What you are asked to do: In the entries below, some lines hold the string "output"; please say how many, giving the number and nothing else.

──────── Records supplied

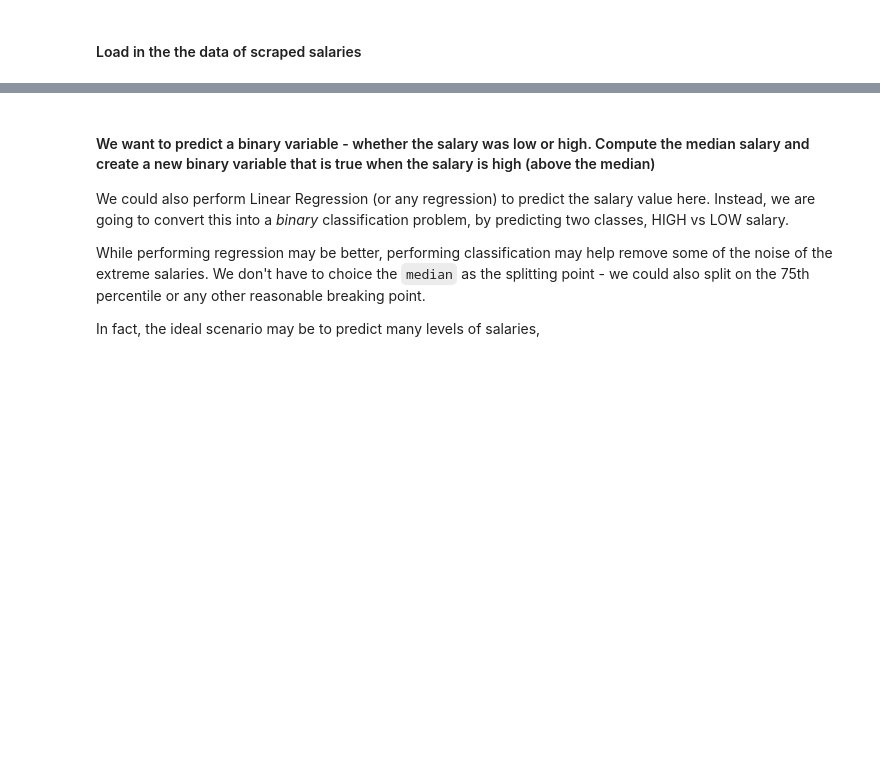
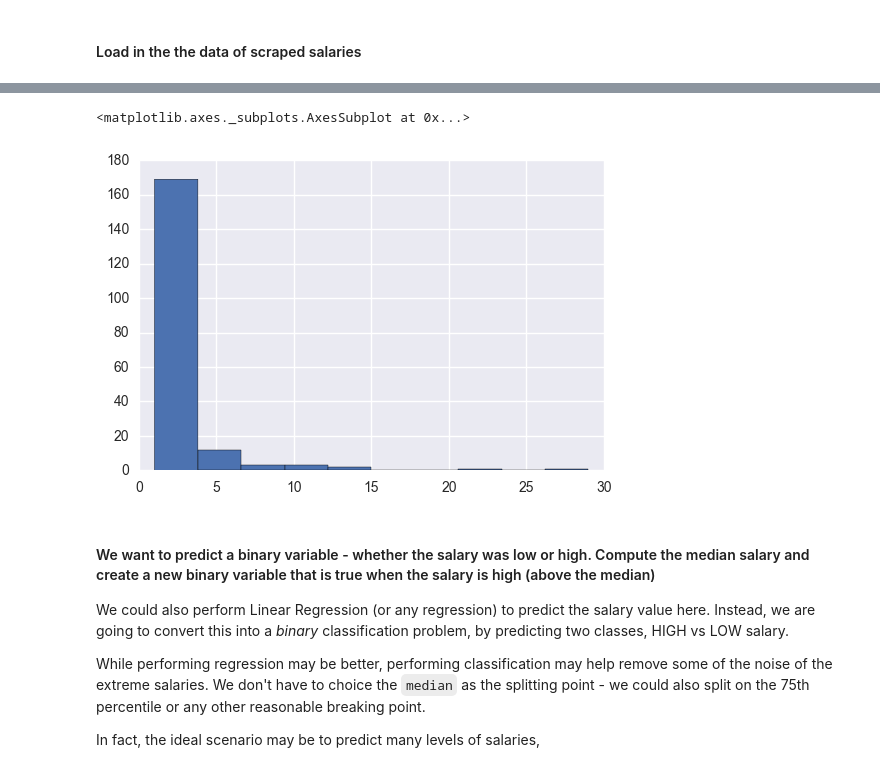
Before and after one commit to davidsanford/DSI_Project_4, a Jupyter notebook: Project_4.ipynb, the cells around one changed output, grey strips where cells are left out. Saved outputs shown, nothing was run; the diff lists cells and outputs as text; code cells hidden in the pictures; blank space fills up the shorter version.

```diff
--- a/Project_4.ipynb
+++ b/Project_4.ipynb
@@ -70,3 +64,8 @@ jobs[jobs["parsed_salary"].isnull()]
+# %%
+jobs.groupby(["company"]).agg("count")["city"].hist()
+# %% [output]
+<matplotlib.axes._subplots.AxesSubplot at 0x...>
+[figure, added]
 # %% [markdown]
 #### We want to predict a binary variable - whether the salary was low or high. Compute the median salary and create a new binary variable that is true when the salary is high (above the median)
 
```
Also changed, not shown: parts of 20 cells of this notebook.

────────────────

Written response: 2